Data records:
___

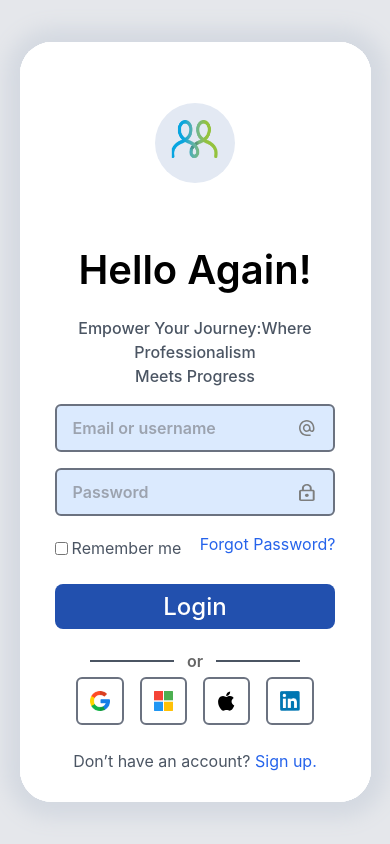
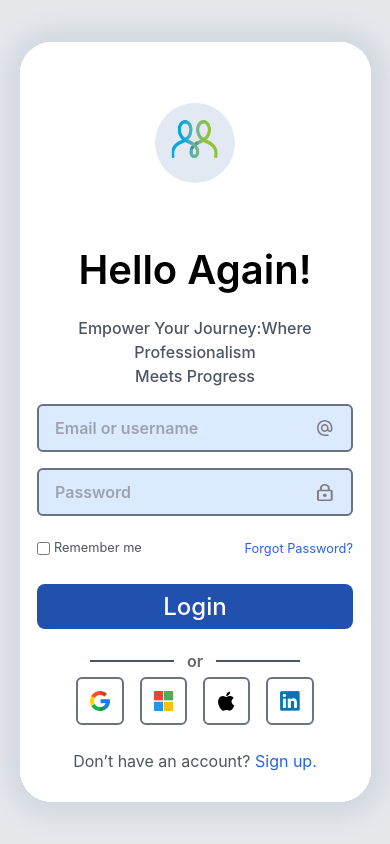
Before and after one commit to princeroy8606/csuite-vite, a React (Vite) app: page / in a window 390 px wide. Built offline with nearby package versions, Linux system fonts and the light colour scheme.

Commit message:
fix --> font-responsive

```diff
--- a/src/components/auth/Login.jsx
+++ b/src/components/auth/Login.jsx
@@ -32,7 +32,7 @@ const Login = ({ toggleSlide }) => {
         <p className="text-[1rem] font-medium text-gray-600 text-center mb-4 md:text-lg  md:mb-0">
           Empower Your Journey:Where Professionalism <br /> Meets Progress
         </p>
-        <form className="w-[80%]">
+        <form className="w-[90%] md:w-[80%]">
           <div className="relative w-full h-12 mb-4">
             <input
               type="text"
@@ -57,15 +57,15 @@ const Login = ({ toggleSlide }) => {
               className="absolute w-6 h-full object-contain right-4 top-0 cursor-pointer p-1"
             />
           </div>
-          <div className="flex justify-between mb-5 text-gray-600">
+          <div className="flex justify-between mb-5 text-gray-600 items-center">
             <label className="flex h-8 justify-around items-center text-base">
               <input type="checkbox" className="checkbox" />
-              <p>Remember me</p>
+              <p className="text-[.8rem] md:text-[1rem]">Remember me</p>
             </label>
             <a
               href="#"
               onClick={() => toggleSlide("forgot-password")}
-              className="text-blue-600 hover:underline"
+              className="text-blue-600 hover:underline text-[.8rem] md:text-[1rem]"
             >
               Forgot Password?
             </a>
--- a/src/components/auth/SignUp.jsx
+++ b/src/components/auth/SignUp.jsx
@@ -61,7 +61,7 @@ const SignUp = ({ toggleSlide }) => {
       <p className="text-[1rem] font-medium text-gray-600 text-center mb-4 md:text-lg  md:mb-0">
         Let’s get started with your account
       </p>
-      <form className="w-[70%]">
+      <form className="w-[90%] md:w-[80%]">
         <div className="relative w-full h-12 mb-4 ">
           <input
             type="text"
@@ -154,7 +154,7 @@ const SignUp = ({ toggleSlide }) => {
         </div>
       </form>
       <div
-        className="w-[70%] h-11 rounded-md relative flex items-center justify-center cursor-pointer text-xl font-medium text-white bg-[var(--card-bg-blue)] py-6"
+        className="w-[90%] md:w-[70%] h-11 rounded-md relative flex items-center justify-center cursor-pointer text-xl font-medium text-white bg-[var(--card-bg-blue)] py-6"
         onClick={() => handleSignUp()}
       >
         <p>Sign Up</p>
```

___

• [Work instruction] When the word "text" occurs in a line above, list that line.

• [Answer for this exercise]
         <p className="text-[1rem] font-medium text-gray-600 text-center mb-4 md:text-lg  md:mb-0">
               type="text"
-          <div className="flex justify-between mb-5 text-gray-600">
+          <div className="flex justify-between mb-5 text-gray-600 items-center">
             <label className="flex h-8 justify-around items-center text-base">
+              <p className="text-[.8rem] md:text-[1rem]">Remember me</p>
-              className="text-blue-600 hover:underline"
+              className="text-blue-600 hover:underline text-[.8rem] md:text-[1rem]"
       <p className="text-[1rem] font-medium text-gray-600 text-center mb-4 md:text-lg  md:mb-0">
             type="text"
-        className="w-[70%] h-11 rounded-md relative flex items-center justify-center cursor-pointer text-xl font-medium text-white bg-[var(--card-bg-blue)] py-6"
+        className="w-[90%] md:w-[70%] h-11 rounded-md relative flex items-center justify-center cursor-pointer text-xl font-medium text-white bg-[var(--card-bg-blue)] py-6"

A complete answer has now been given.